this being indie, gigging sporadically. Although we did give out demos
way back, they probably realized, you know, listening to it, that there's
no market for this.
Do you get a lot of support from you families or significant others?
Lionel: You answer that, Sheerin.
Sheerin: Sometimes they watch... 'cause we give free tickets. (laughs)
Lionel: All in all, they kind of look at us and wonder, "What do you see
Sheerin: Parang, "Why don't you do something more pop?"
Do you find yourselves trying to explain it to them?
Lionel: We try to explain it to them, but it's not their kind of thing.
Even with our families and even with our friends, we're kind of still
on our own. So, OK lang.
Do you mean to change / affect society with your music?
Lionel: Well, it's not in our hands. Parang, if there's an effect, it's
not something that we planned. But you know, if ever, it's hopefully because
in the music that we write we try to talk about things that are more than
just love and crushes and sex.
Do you think it's possible that this type of music will be mainstream
sometime in the future?
Lionel: I hope so. But I don't see it in the next two years.
Sheerin: A decade probably.
Lionel: A decade, or maybe five years.
if you check out Mp3Manila, there's a lot of people doing electronica.
And if you go to Malate, lots of people dig electronica music.
Lionel: Yes they do. That is actually the market that we're trying to
tap with our gigs. We'd like to get that audience. However, also think
about it this way.
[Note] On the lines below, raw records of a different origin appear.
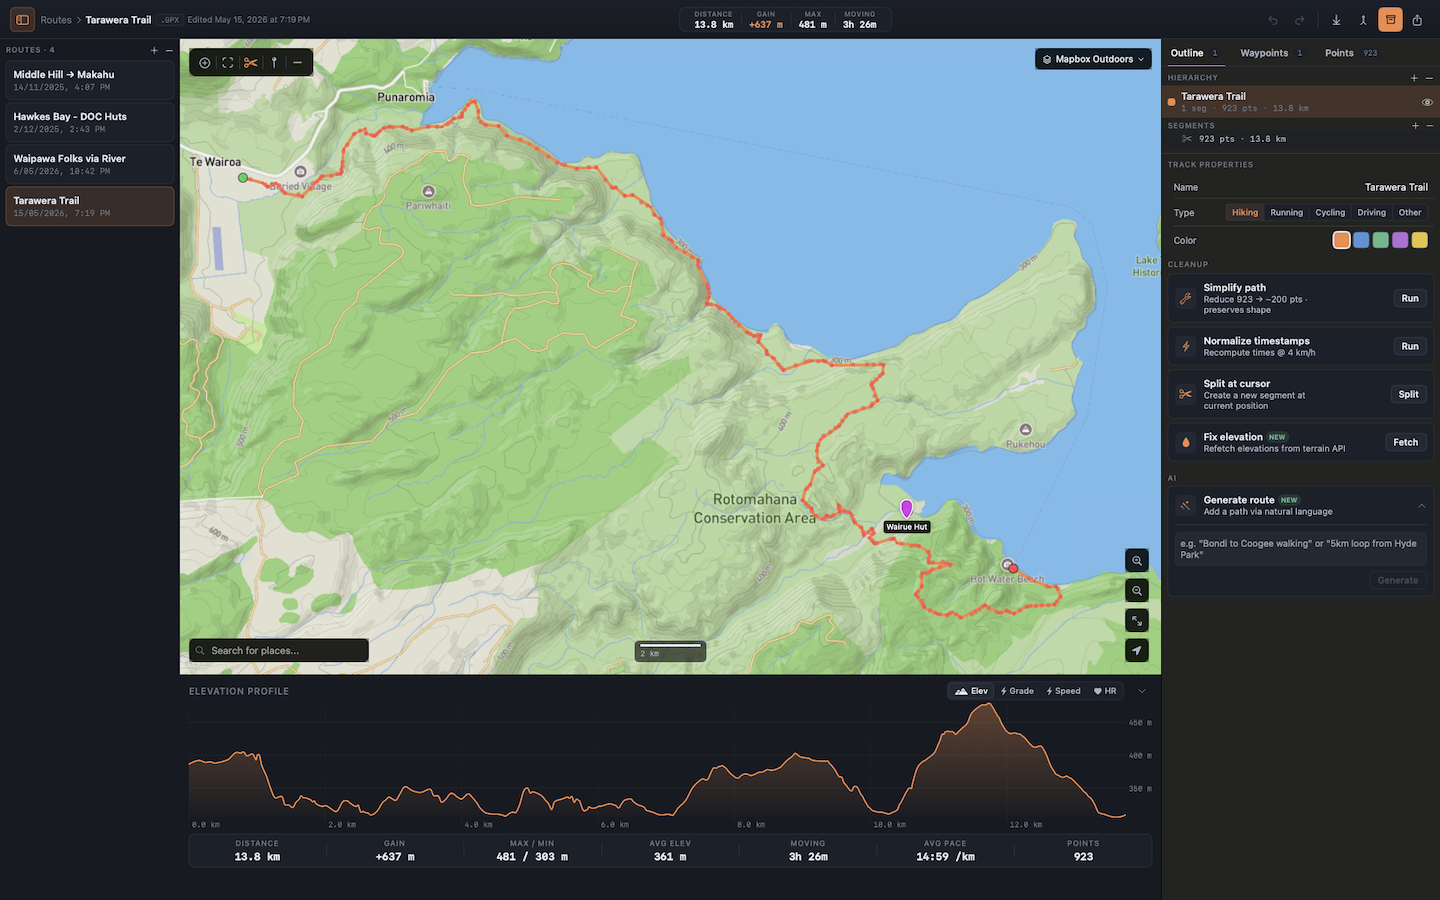
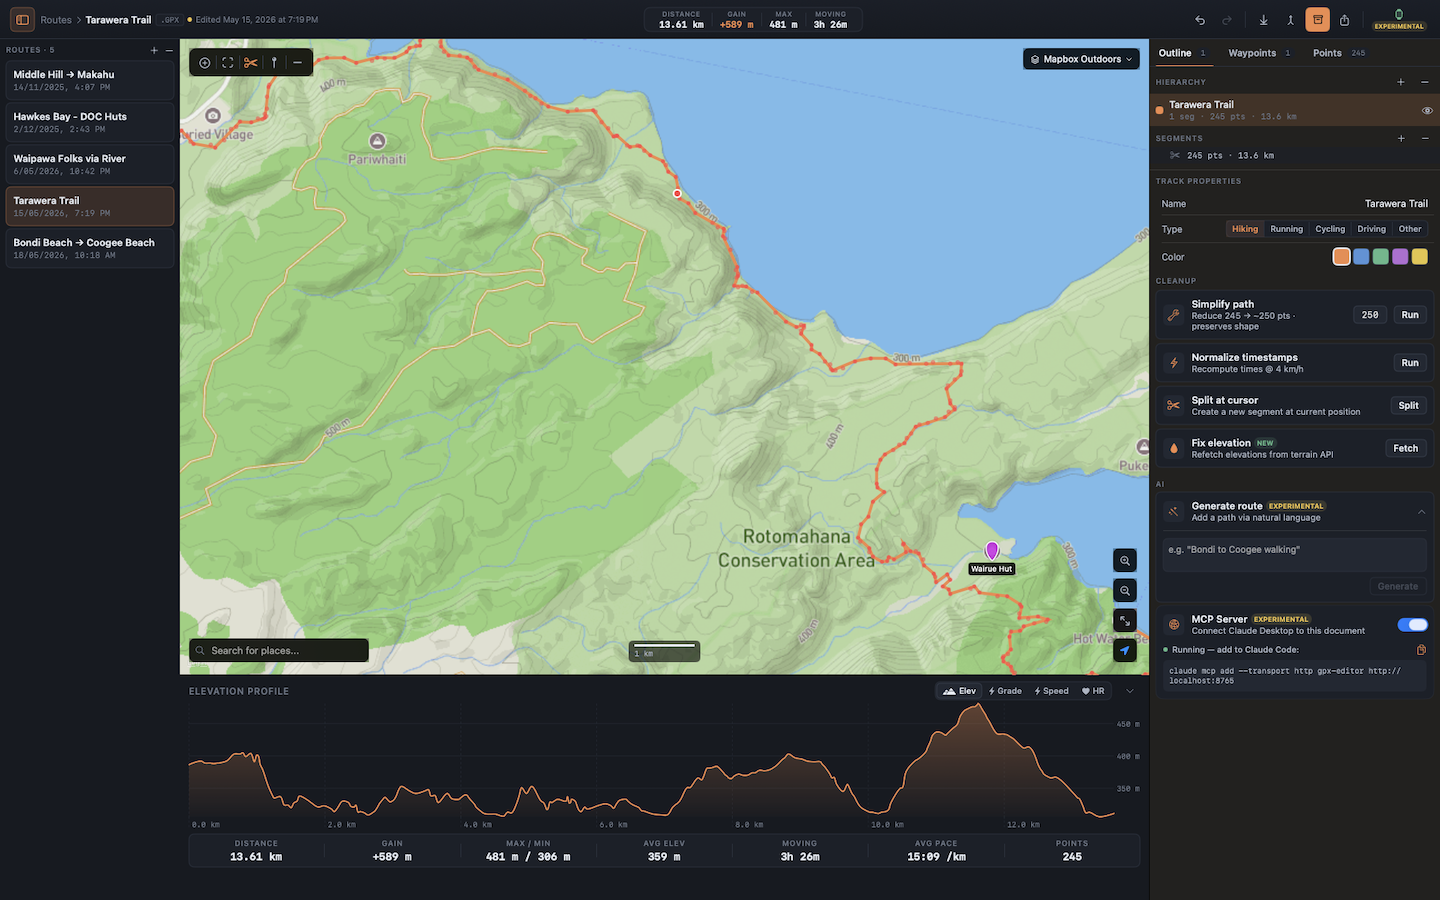
bump: 2.05 features.

diff --git a/index.html b/index.html
@@ -22,7 +22,7 @@
 <!-- ─────────── Top bar (mirrors the app chrome) ─────────── -->
 <div class="topbar">
     <div class="topbar-inner">
-        <div class="brand-mark"></div>
+        <img class="brand-mark" src="icon.png" alt="Magic GPX Editor icon">
         <span class="brand-name">Magic GPX Editor</span>
         <span class="brand-file">.gpx</span>
         <span class="topbar-divider"></span>
@@ -33,7 +33,7 @@
         <span class="topbar-divider"></span>
         <div class="topbar-stat">
             <span class="k">Version</span>
-            <span class="v accent">1.4</span>
+            <span class="v accent">2.05</span>
         </div>
         <div class="topbar-spacer"></div>
         <a class="topbar-link" href="#features">Features</a>
@@ -48,9 +48,9 @@
     <div class="container hero-inner">
         <div>
             <span class="eyebrow"><span class="dot"></span>Native macOS · Universal</span>
-            <h1>Edit GPX tracks <br>with <span class="accent">precision</span>.</h1>
+            <h1>View, edit, and explore<br>your GPX files with <span class="accent">precision</span>.</h1>
             <p class="lede">
-                A fast, focused editor for GPS tracks, waypoints, and routes — built natively for macOS.
+                A full-featured map editor built for precision and ease of use.
                 Drop in a file, clean up the noise, and ship a tidy <span style="font-family:var(--mono);color:var(--text)">.gpx</span> in seconds.
             </p>
             <div class="hero-actions">
@@ -122,7 +122,7 @@
                 <div class="lights"><span></span><span></span><span></span></div>
                 <span class="title">Magic GPX Editor — Tarawera Trail.gpx</span>
             </div>
-            <img src="screenshot.png" alt="Magic GPX Editor showing the Tarawera Trail with map, elevation profile, and track property panels.">
+            <img src="screenshot.png" alt="Magic GPX Editor showing the Tarawera Trail on a topographic map with elevation profile and inspector panel.">
         </div>
     </div>
 </section>
@@ -162,12 +162,27 @@
             <div class="feature">
                 <div class="ico"><svg width="22" height="22" viewBox="0 0 24 24" fill="none" stroke="currentColor" stroke-width="1.6"><path d="M13 3l-9 11h6l-1 7 9-11h-6l1-7z" fill="currentColor" stroke="none"/></svg></div>
                 <h3>Simplify &amp; normalize</h3>
-                <p>Reduce 900+ noisy points to a clean ~200 while preserving shape. Recompute timestamps at a 4 km/h walking pace.</p>
+                <p>Reduce noisy points to a configurable target while preserving shape. Recompute timestamps at a 4 km/h walking pace.</p>
             </div>
             <div class="feature">
                 <div class="ico"><svg width="22" height="22" viewBox="0 0 24 24" fill="none" stroke="currentColor" stroke-width="1.6"><path d="M4 12h16M12 4v16"/></svg></div>
                 <h3>Merge GPX files</h3>
                 <p>Combine multiple files into one with full undo. Routes are converted to tracks on import for easier editing.</p>
+            </div>
+            <div class="feature">
+                <div class="ico"><svg width="22" height="22" viewBox="0 0 24 24" fill="none" stroke="currentColor" stroke-width="1.6"><circle cx="12" cy="12" r="4"/><path d="M12 2v2M12 20v2M2 12h2M20 12h2M4.93 4.93l1.41 1.41M17.66 17.66l1.41 1.41M4.93 19.07l1.41-1.41M17.66 6.34l1.41-1.41"/></svg></div>
+                <h3>Apple Intelligence</h3>
+                <p>Get AI-assisted suggestions for route development, powered by Apple Intelligence built into macOS.</p>
+            </div>
+            <div class="feature">
+                <div class="ico"><svg width="22" height="22" viewBox="0 0 24 24" fill="none" stroke="currentColor" stroke-width="1.6"><rect x="7" y="2" width="10" height="20" rx="2"/><path d="M9 6h6M9 18h6M12 14v2"/></svg></div>
+                <h3>Garmin sync <span style="font-size:10px;opacity:0.6;">Experimental</span></h3>
+                <p>Sync tracks and waypoints directly to a connected Garmin device. Tracks write as FIT course files; waypoints drop into the device's import folder.</p>
+            </div>
+            <div class="feature">
+                <div class="ico"><svg width="22" height="22" viewBox="0 0 24 24" fill="none" stroke="currentColor" stroke-width="1.6"><path d="M21 12a9 9 0 11-18 0 9 9 0 0118 0z"/><path d="M9 12l2 2 4-4"/></svg></div>
+                <h3>MCP server <span style="font-size:10px;opacity:0.6;">Experimental</span></h3>
+                <p>Run a local Model Context Protocol server and connect Claude Code or Claude Desktop directly to your open document — edit tracks and generate routes through natural language.</p>
             </div>
             <div class="feature">
                 <div class="ico"><svg width="22" height="22" viewBox="0 0 24 24" fill="none" stroke="currentColor" stroke-width="1.6"><circle cx="11" cy="11" r="6"/><path d="M20 20l-4-4"/></svg></div>

diff --git a/styles.css b/styles.css
@@ -102,11 +102,9 @@ a:hover {
 .brand-mark {
     width: 22px;
     height: 22px;
-    border-radius: 6px;
-    background:
-        radial-gradient(circle at 30% 30%, #ff9b5e 0%, var(--accent) 55%, #c94a22 100%);
-    box-shadow: inset 0 0 0 1px rgba(255,255,255,0.08);
+    border-radius: 5px;
     flex-shrink: 0;
+    object-fit: cover;
 }
 .brand-name {
     font-weight: 600;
The people who go to Malate, who party there with all
the techno vibe, are actually there to dance, to party, and to have fun.
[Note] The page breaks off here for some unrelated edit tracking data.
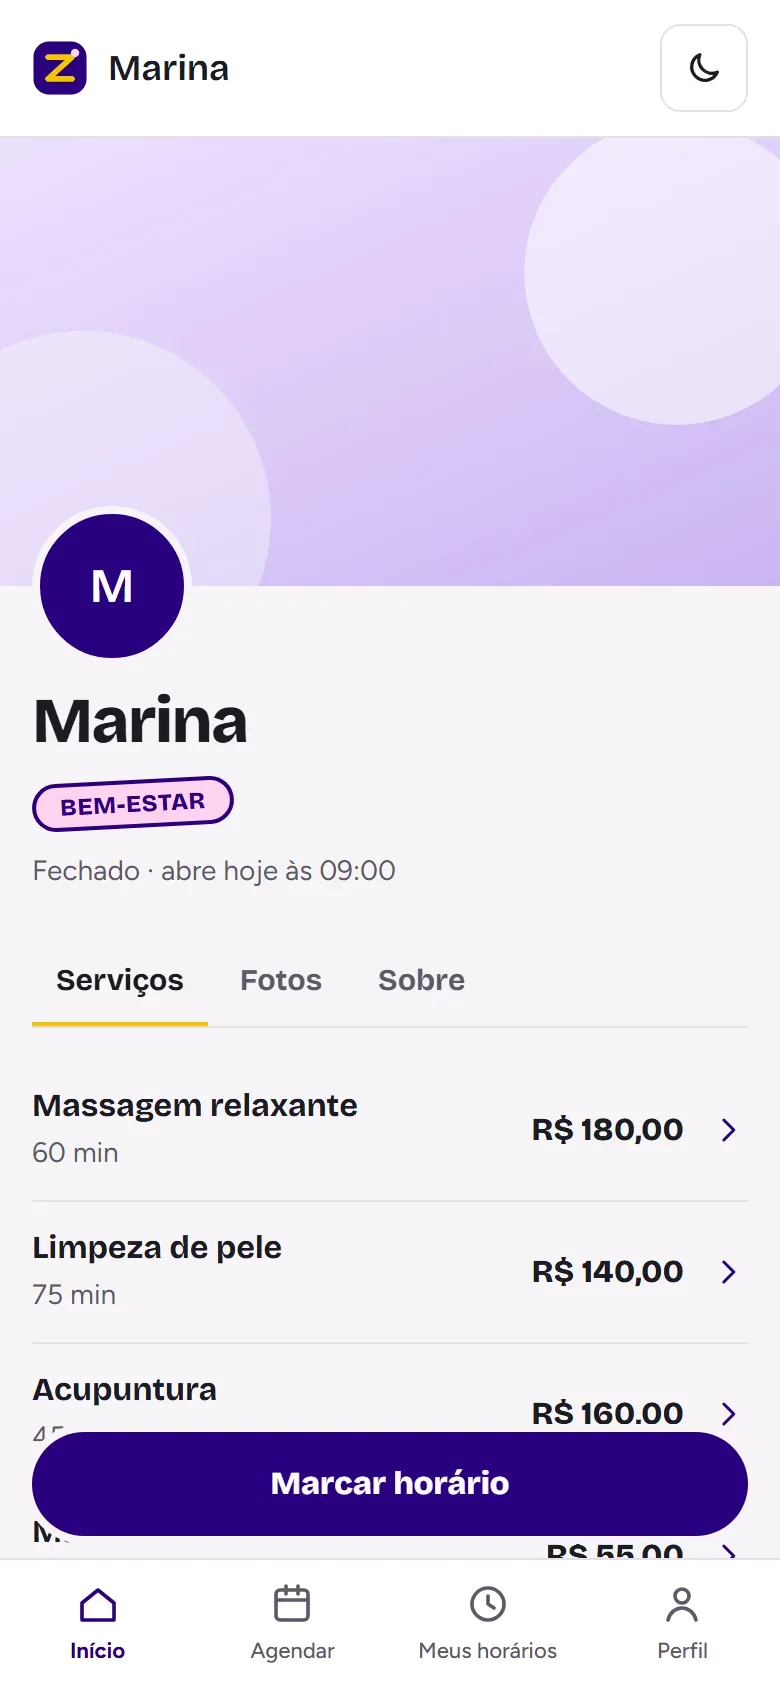
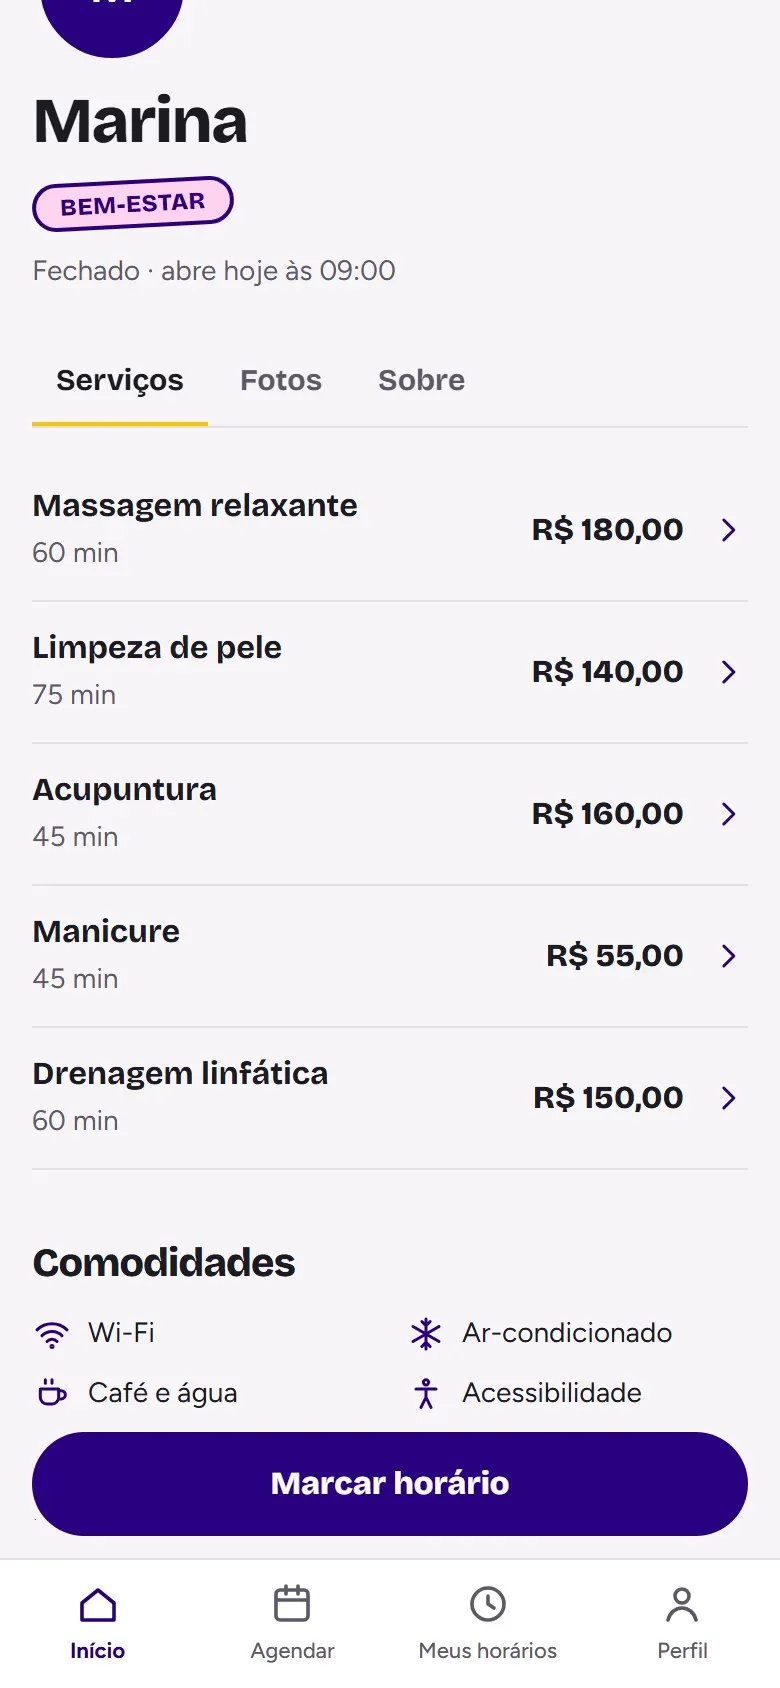
fix(landing): ajustes da revisão final
O preço troca porque / renderiza a cada requisição (connection() no layout), então
sai o revalidate e os comentários dizem isso. llms.txt e alt da página descrevem o
que existe. Foto do celular sem preço sob o botão flutuante. Preços com De/por para
leitor de tela e sizes da imagem de desktop conforme o layout.

diff --git a/src/app/landing/pricing-section.tsx b/src/app/landing/pricing-section.tsx
@@ -26,7 +26,8 @@ const LOOK: Record<
 };
 
 // The plans and their prices. The launch price shows until the switch-over
-// date; the page revalidates hourly so the change needs no deploy.
+// date. The switch relies on "/" being rendered per request (connection() in
+// the root layout); caching "/" would break it.
 export function PricingSection() {
   const { launch, plans } = pricingFor(new Date());
 
@@ -86,12 +87,18 @@ export function PricingSection() {
                     </p>
                     <div className="mt-4 min-h-6 text-base font-semibold opacity-70">
                       {plan.regularPrice ? (
-                        <s>
-                          <span>{plan.regularPrice}</span>/mês
-                        </s>
+                        <>
+                          <span className="sr-only">De </span>
+                          <s>
+                            <span>{plan.regularPrice}</span>/mês
+                          </s>
+                        </>
                       ) : null}
                     </div>
                     <p className="font-heading leading-[0.9] font-extrabold">
+                      {plan.regularPrice ? (
+                        <span className="sr-only">por </span>
+                      ) : null}
                       <span className="text-[clamp(3rem,15vw,4.75rem)] [font-stretch:75%]">
                         {plan.price}
                       </span>

diff --git a/src/app/landing/inside-tabs.tsx b/src/app/landing/inside-tabs.tsx
@@ -113,7 +113,11 @@ export function InsideTabs({ tabs }: { tabs: InsideTab[] }) {
                   src={tab.desktop.src}
                   alt={tab.desktop.alt}
                   {...DESKTOP_SIZE}
-                  sizes="(min-width: 1152px) 720px, (min-width: 768px) 55vw, 100vw"
+                  sizes={
+                    tab.phone
+                      ? "(min-width: 1152px) 860px, (min-width: 768px) calc(100vw - 280px), 100vw"
+                      : "(min-width: 1152px) 1104px, 100vw"
+                  }
                   className="block h-auto w-full"
                 />
               </div>

diff --git a/src/app/landing/inside-section.tsx b/src/app/landing/inside-section.tsx
@@ -34,7 +34,7 @@ const TABS: InsideTab[] = [
     caption: "Sua página, do seu jeito",
     desktop: {
       src: `${BASE}/pagina-desktop.webp`,
-      alt: "Página da clínica no computador, com os serviços, o botão de agendar e as avaliações",
+      alt: "Página da clínica no computador, com os serviços, e o botão de agendar",
     },
     phone: {
       src: `${BASE}/pagina-celular.webp`,

diff --git a/src/app/page.tsx b/src/app/page.tsx
@@ -41,10 +41,6 @@ export async function generateMetadata(): Promise<Metadata> {
   };
 }
 
-// The launch prices end on a fixed date: regenerate hourly so the page
-// switches over without a deploy.
-export const revalidate = 3600;
-
 // Tells search engines what Zemana is (structured data, schema.org).
 function zemanaJsonLd(description: string) {
   return {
But our music's not fun. Well, not always.
Sheerin: Well, we are evolving. So I can't really say that we are not
gonna get into that.
Lionel: Some of our songs are this way, some are that way.
For you guys, Clone is not the only thing, right? So what's a typical
day for you, with and without Clone?
Lionel: Well, for myself and for Karlo, we're both in the I.T. business.
I help out doing websites. Karlo is actually marketing manager for another
Sheerin: I'm taking my masters. And I'm finishing my thesis. I'll teach
(Psychology) next semester.
Lionel: So we're actually full-time regular people. (laughs)
So how does Clone fit in? What's its role for you guys?
Lionel: For me it's an outlet.
Sheerin: It's another outlet.
Lionel: An expressive, creative outlet.
So if you could afford to, and if it were viable, would you quit your
day jobs to go full time with Clone?
Lionel: I'd love to! But it's not viable! That's the truth.
Sheerin: Me, a, well I don't know. Honestly, you know, you have a plan
that you want to follow. I'm not sure, I might go to grad school, so it's
not really a priority.
But it's a passion? Would you call it that? Something you really love
Lionel: For me it is.
Sheerin: Yeah, otherwise I wouldn't be here.
Lionel: For me, actually, the passion is more in the making of the music,
rather than the performing / recording.
Any words of advice for our listeners, both here and abroad?
Lionel: On the musician's side, my words of wisdom would be, really, if
you're going to join a band or start a group, a musical group, play what
you enjoy. 'Cause you can't spend four years of your life playing cover
tunes in a showband. It's a waste of time. It's a waste of talent.
Know where your heart is.
Sheerin: And if you're really passionate about something, explore it.
Do it. Don't wait. Sayang, eh.
'Cause one day you'll just be too old for rock 'n roll. Eh, what
if your passion is with showbands?
Lionel: Then go for it! (laughs) If your passion is like Britney Spears
or Christina Aguilera, go for it! (laughs) As long as you can do it with
Sheerin: And go beyond them.